The station opened on the 27th May 1872 as part of the Great Eastern Railways route to Enfield from Bethnal Green. Stamford Hill lies on the old Roman road of Ermine Street, on high ground above Stoke Newington, where it crosses the road from the medieval village of Clopton (the modern Upper and Lower Clapton) into Hackney. By the 18th century, the road was subject to heavy traffic, including goods wagons pulled by six or more horses, and this caused the surface of the road to deteriorate. The local parishes appealed to Parliament in 1713 for the right to set up a Turnpike Trust, to pay for repairs and maintenance. Gates were installed at Kingsland and Stamford Hill to collect the tolls. Development of the area began around 1800, and many prosperous dwellings were built around Stamford Hill over the next 100 years. The London Road became a busy commercial centre to serve the needs of the burgeoning population. Around 1880, not only were railways serving the area, but this was the point where the tram systems coming north from the city met the Hackney tram system, and so it became a busy interchange, with a depot opening in 1873. Electrification commenced in 1902 and by 1924 a service was commenced between Stamford Hill and Camden Town along Amhurst Park.
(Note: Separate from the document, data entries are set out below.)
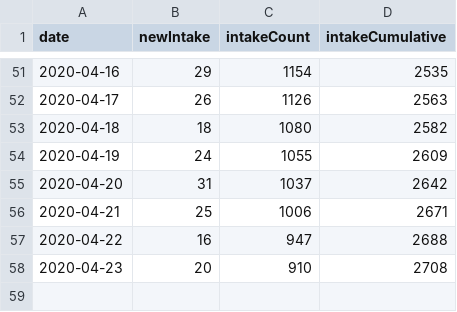
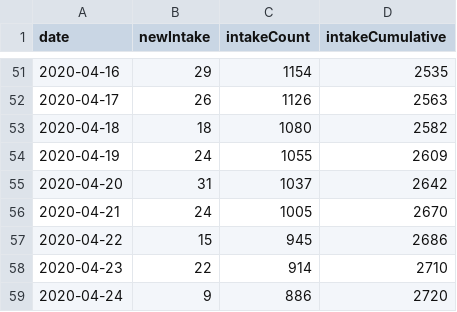
Before and after one commit to fboerman/covid-19-data, a CSV file: nederland/stichting_nice/stichting-nice-timeseries.csv, drawn as a sheet; only a part is shown, gaps mark what is left out.

Commit message:
auto data update NL and world data

```diff
--- a/nederland/stichting_nice/stichting-nice-timeseries.csv
+++ b/nederland/stichting_nice/stichting-nice-timeseries.csv
@@ -55,4 +55,5 @@ date;newIntake;intakeCount;intakeCumulative
 2020-04-20;31;1037;2642
-2020-04-21;25;1006;2671
-2020-04-22;16;947;2688
-2020-04-23;20;910;2708
+2020-04-21;24;1005;2670
+2020-04-22;15;945;2686
+2020-04-23;22;914;2710
+2020-04-24;9;886;2720
```
Also changed, not shown: nederland/RIVM_timeseries/24042020.csv, 1 other file.
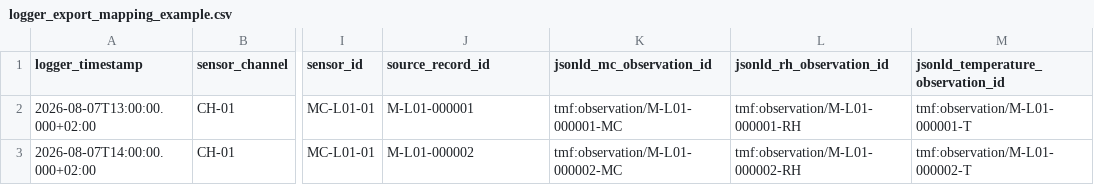
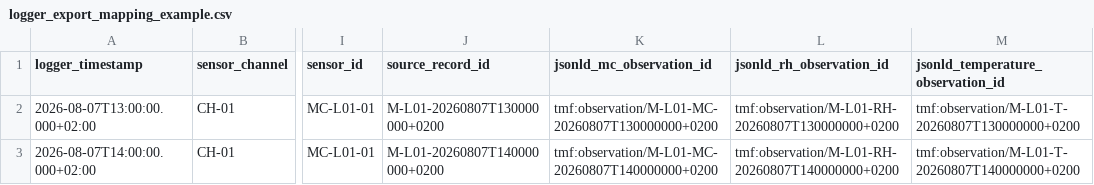
Before and after one commit to sosabaa/timber-moisture-framework, a CSV file: 04_monitoring_record_schema/logger_export_mapping_example.csv, drawn as a sheet; only a part is shown, gaps mark what is left out; the diff names each change by its address in the sheet, - before the commit and + after, or states it on an @@ line.

Commit message:
Add monitoring time-series model

```diff
--- a/04_monitoring_record_schema/logger_export_mapping_example.csv
+++ b/04_monitoring_record_schema/logger_export_mapping_example.csv
-J2 (source_record_id): M-L01-000001
+J2 (source_record_id): M-L01-20260807T130000000+0200
-K2 (jsonld_mc_observation_id): tmf:observation/M-L01-000001-MC
+K2 (jsonld_mc_observation_id): tmf:observation/M-L01-MC-20260807T130000000+0200
-L2 (jsonld_rh_observation_id): tmf:observation/M-L01-000001-RH
+L2 (jsonld_rh_observation_id): tmf:observation/M-L01-RH-20260807T130000000+0200
-M2: tmf:observation/M-L01-000001-T
+M2: tmf:observation/M-L01-T-20260807T130000000+0200
-J3 (source_record_id): M-L01-000002
+J3 (source_record_id): M-L01-20260807T140000000+0200
-K3 (jsonld_mc_observation_id): tmf:observation/M-L01-000002-MC
+K3 (jsonld_mc_observation_id): tmf:observation/M-L01-MC-20260807T140000000+0200
-L3 (jsonld_rh_observation_id): tmf:observation/M-L01-000002-RH
+L3 (jsonld_rh_observation_id): tmf:observation/M-L01-RH-20260807T140000000+0200
-M3: tmf:observation/M-L01-000002-T
+M3: tmf:observation/M-L01-T-20260807T140000000+0200
```
Also changed, not shown: 7 other files.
Stamford Hill had many eminent Jewish residents, including the Montefiore family. Italian-born Moses Vita Montefiore (died 1789) was living there in 1763. From the 1880s, a new influx of Jews arrived in the area escaping from the poverty of Stepney in the East End and, in 1915, the New Synagogue was transferred to Stamford Hill to serve this growing population. In 1926, the Union of Orthodox Hebrew Congregations was established in Stamford Hill, and this became a magnet for other strictly observant Jews, many fleeing Nazi persecution in the years before the Second World War. The area is particularly known for its 30,000 Hasidic Jews, making it the largest concentration of Haredi Jews in Europe. Although not especially large, the station lies in two London boroughs. The entrance hall of Stamford Hill railway station on Amhurst Park lies within the London Borough of Hackney, but the platform area lies within Tottenham in the London Borough of Haringey. The typical off-peak service is two trains per hour to Enfield Town, two trains per hour to Cheshunt, and four trains per hour to London Liverpool Street. The station is in Travel Card Zone 3. The station has wi-fi, a waiting room, payphones and help points, but no toilets.
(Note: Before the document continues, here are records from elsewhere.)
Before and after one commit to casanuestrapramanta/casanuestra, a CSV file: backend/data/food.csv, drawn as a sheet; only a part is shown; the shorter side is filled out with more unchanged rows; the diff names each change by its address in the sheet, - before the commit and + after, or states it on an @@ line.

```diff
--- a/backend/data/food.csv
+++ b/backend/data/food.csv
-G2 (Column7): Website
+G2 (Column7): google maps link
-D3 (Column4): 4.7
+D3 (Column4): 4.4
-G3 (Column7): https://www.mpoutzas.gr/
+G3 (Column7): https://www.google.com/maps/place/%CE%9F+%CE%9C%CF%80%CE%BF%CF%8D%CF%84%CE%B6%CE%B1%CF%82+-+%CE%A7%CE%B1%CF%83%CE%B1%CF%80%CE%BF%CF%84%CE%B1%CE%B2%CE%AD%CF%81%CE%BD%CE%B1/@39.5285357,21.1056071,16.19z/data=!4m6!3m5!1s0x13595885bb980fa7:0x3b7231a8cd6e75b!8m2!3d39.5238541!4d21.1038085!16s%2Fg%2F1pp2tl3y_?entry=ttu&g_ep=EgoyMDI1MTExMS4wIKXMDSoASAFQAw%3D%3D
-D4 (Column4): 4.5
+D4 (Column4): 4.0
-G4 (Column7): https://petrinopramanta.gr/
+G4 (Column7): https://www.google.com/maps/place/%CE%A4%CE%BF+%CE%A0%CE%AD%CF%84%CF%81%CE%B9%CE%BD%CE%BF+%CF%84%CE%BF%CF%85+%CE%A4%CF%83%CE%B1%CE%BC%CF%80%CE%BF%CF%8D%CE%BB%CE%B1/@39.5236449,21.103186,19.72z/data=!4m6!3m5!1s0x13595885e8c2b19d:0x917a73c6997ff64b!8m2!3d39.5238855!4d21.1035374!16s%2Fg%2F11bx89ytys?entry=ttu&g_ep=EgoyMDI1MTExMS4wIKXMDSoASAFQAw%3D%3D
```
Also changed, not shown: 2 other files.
Connections: London Buses routes 253 and 254 and night route N253 serve the station.